| Task item |
All of the records should be reproduced word for word, but no images may appear in the copy.

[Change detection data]
::::::::
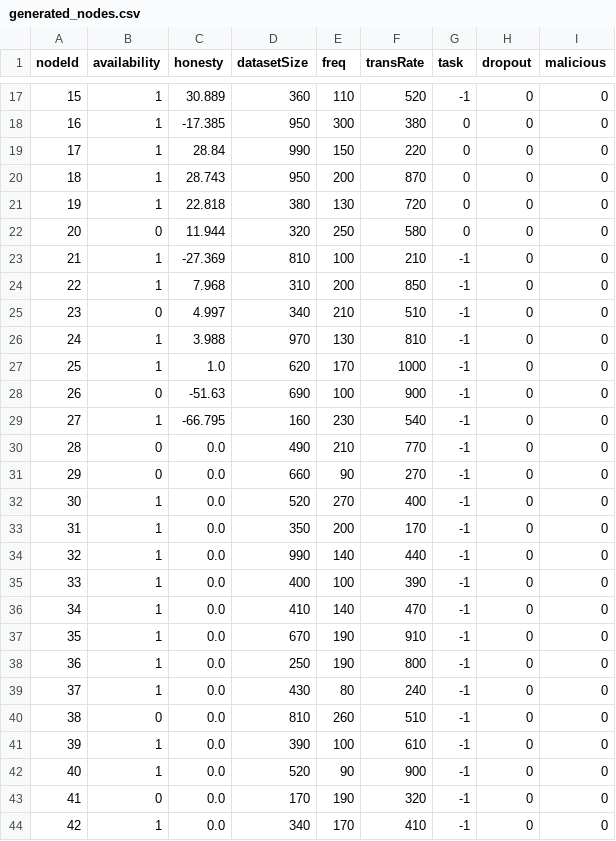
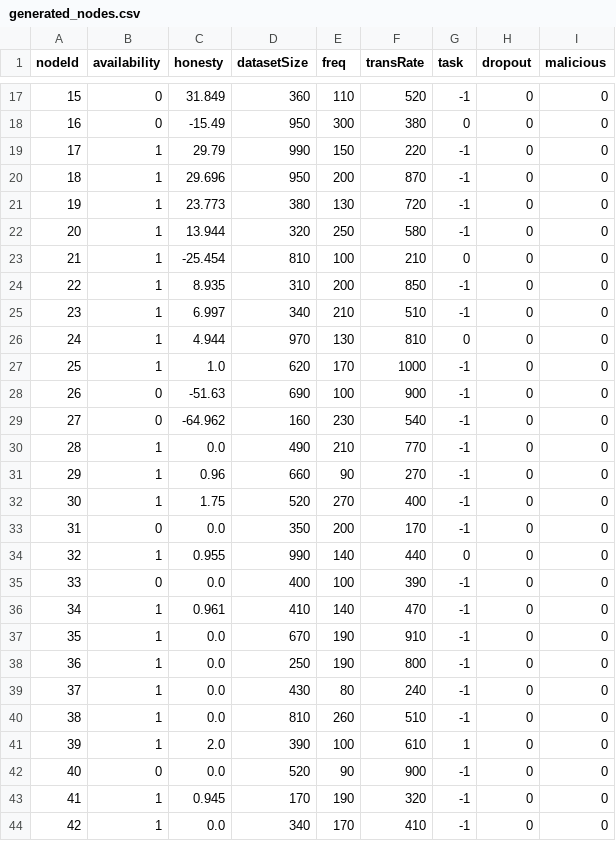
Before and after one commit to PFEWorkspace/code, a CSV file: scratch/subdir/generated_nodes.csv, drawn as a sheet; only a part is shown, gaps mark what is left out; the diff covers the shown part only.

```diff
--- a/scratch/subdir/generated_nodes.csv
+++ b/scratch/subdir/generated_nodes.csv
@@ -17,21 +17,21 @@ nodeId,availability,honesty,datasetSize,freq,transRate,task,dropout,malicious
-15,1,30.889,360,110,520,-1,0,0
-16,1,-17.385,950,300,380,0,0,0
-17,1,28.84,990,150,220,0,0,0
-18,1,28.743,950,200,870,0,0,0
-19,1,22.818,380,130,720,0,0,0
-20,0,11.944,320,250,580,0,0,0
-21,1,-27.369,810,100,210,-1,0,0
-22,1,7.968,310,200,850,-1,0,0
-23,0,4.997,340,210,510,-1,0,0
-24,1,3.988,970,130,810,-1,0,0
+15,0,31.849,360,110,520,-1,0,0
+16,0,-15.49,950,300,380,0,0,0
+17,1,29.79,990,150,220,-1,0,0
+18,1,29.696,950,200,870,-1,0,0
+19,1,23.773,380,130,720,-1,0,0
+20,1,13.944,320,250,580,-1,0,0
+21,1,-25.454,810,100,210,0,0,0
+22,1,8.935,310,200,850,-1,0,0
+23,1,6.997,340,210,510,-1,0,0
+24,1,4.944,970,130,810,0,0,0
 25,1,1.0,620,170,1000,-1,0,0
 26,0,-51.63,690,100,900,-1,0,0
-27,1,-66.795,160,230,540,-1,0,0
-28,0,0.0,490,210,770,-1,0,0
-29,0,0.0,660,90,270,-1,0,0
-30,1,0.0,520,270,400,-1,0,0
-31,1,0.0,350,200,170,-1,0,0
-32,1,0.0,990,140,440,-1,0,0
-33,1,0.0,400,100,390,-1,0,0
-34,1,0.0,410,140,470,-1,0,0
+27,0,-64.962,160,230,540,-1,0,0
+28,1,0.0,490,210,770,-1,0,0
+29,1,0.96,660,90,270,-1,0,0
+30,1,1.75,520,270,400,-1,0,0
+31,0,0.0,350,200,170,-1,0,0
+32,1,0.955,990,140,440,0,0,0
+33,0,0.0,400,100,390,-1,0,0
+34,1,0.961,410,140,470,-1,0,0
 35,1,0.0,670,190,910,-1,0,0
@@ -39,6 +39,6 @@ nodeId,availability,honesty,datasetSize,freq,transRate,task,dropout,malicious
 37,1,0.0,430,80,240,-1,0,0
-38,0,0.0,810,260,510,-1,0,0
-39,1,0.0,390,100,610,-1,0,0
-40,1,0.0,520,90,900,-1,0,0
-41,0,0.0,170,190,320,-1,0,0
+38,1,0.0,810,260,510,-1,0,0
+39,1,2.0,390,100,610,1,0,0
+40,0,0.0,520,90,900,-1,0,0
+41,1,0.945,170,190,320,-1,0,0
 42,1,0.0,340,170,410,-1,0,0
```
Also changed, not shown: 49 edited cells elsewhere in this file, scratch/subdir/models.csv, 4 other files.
::::::::
| Response to the task |
Before and after one commit to PFEWorkspace/code, a CSV file: scratch/subdir/generated_nodes.csv, drawn as a sheet; only a part is shown, gaps mark what is left out; the diff covers the shown part only.

```diff
--- a/scratch/subdir/generated_nodes.csv
+++ b/scratch/subdir/generated_nodes.csv
@@ -17,21 +17,21 @@ nodeId,availability,honesty,datasetSize,freq,transRate,task,dropout,malicious
-15,1,30.889,360,110,520,-1,0,0
-16,1,-17.385,950,300,380,0,0,0
-17,1,28.84,990,150,220,0,0,0
-18,1,28.743,950,200,870,0,0,0
-19,1,22.818,380,130,720,0,0,0
-20,0,11.944,320,250,580,0,0,0
-21,1,-27.369,810,100,210,-1,0,0
-22,1,7.968,310,200,850,-1,0,0
-23,0,4.997,340,210,510,-1,0,0
-24,1,3.988,970,130,810,-1,0,0
+15,0,31.849,360,110,520,-1,0,0
+16,0,-15.49,950,300,380,0,0,0
+17,1,29.79,990,150,220,-1,0,0
+18,1,29.696,950,200,870,-1,0,0
+19,1,23.773,380,130,720,-1,0,0
+20,1,13.944,320,250,580,-1,0,0
+21,1,-25.454,810,100,210,0,0,0
+22,1,8.935,310,200,850,-1,0,0
+23,1,6.997,340,210,510,-1,0,0
+24,1,4.944,970,130,810,0,0,0
 25,1,1.0,620,170,1000,-1,0,0
 26,0,-51.63,690,100,900,-1,0,0
-27,1,-66.795,160,230,540,-1,0,0
-28,0,0.0,490,210,770,-1,0,0
-29,0,0.0,660,90,270,-1,0,0
-30,1,0.0,520,270,400,-1,0,0
-31,1,0.0,350,200,170,-1,0,0
-32,1,0.0,990,140,440,-1,0,0
-33,1,0.0,400,100,390,-1,0,0
-34,1,0.0,410,140,470,-1,0,0
+27,0,-64.962,160,230,540,-1,0,0
+28,1,0.0,490,210,770,-1,0,0
+29,1,0.96,660,90,270,-1,0,0
+30,1,1.75,520,270,400,-1,0,0
+31,0,0.0,350,200,170,-1,0,0
+32,1,0.955,990,140,440,0,0,0
+33,0,0.0,400,100,390,-1,0,0
+34,1,0.961,410,140,470,-1,0,0
 35,1,0.0,670,190,910,-1,0,0
@@ -39,6 +39,6 @@ nodeId,availability,honesty,datasetSize,freq,transRate,task,dropout,malicious
 37,1,0.0,430,80,240,-1,0,0
-38,0,0.0,810,260,510,-1,0,0
-39,1,0.0,390,100,610,-1,0,0
-40,1,0.0,520,90,900,-1,0,0
-41,0,0.0,170,190,320,-1,0,0
+38,1,0.0,810,260,510,-1,0,0
+39,1,2.0,390,100,610,1,0,0
+40,0,0.0,520,90,900,-1,0,0
+41,1,0.945,170,190,320,-1,0,0
 42,1,0.0,340,170,410,-1,0,0
```
Also changed, not shown: 49 edited cells elsewhere in this file, scratch/subdir/models.csv, 4 other files.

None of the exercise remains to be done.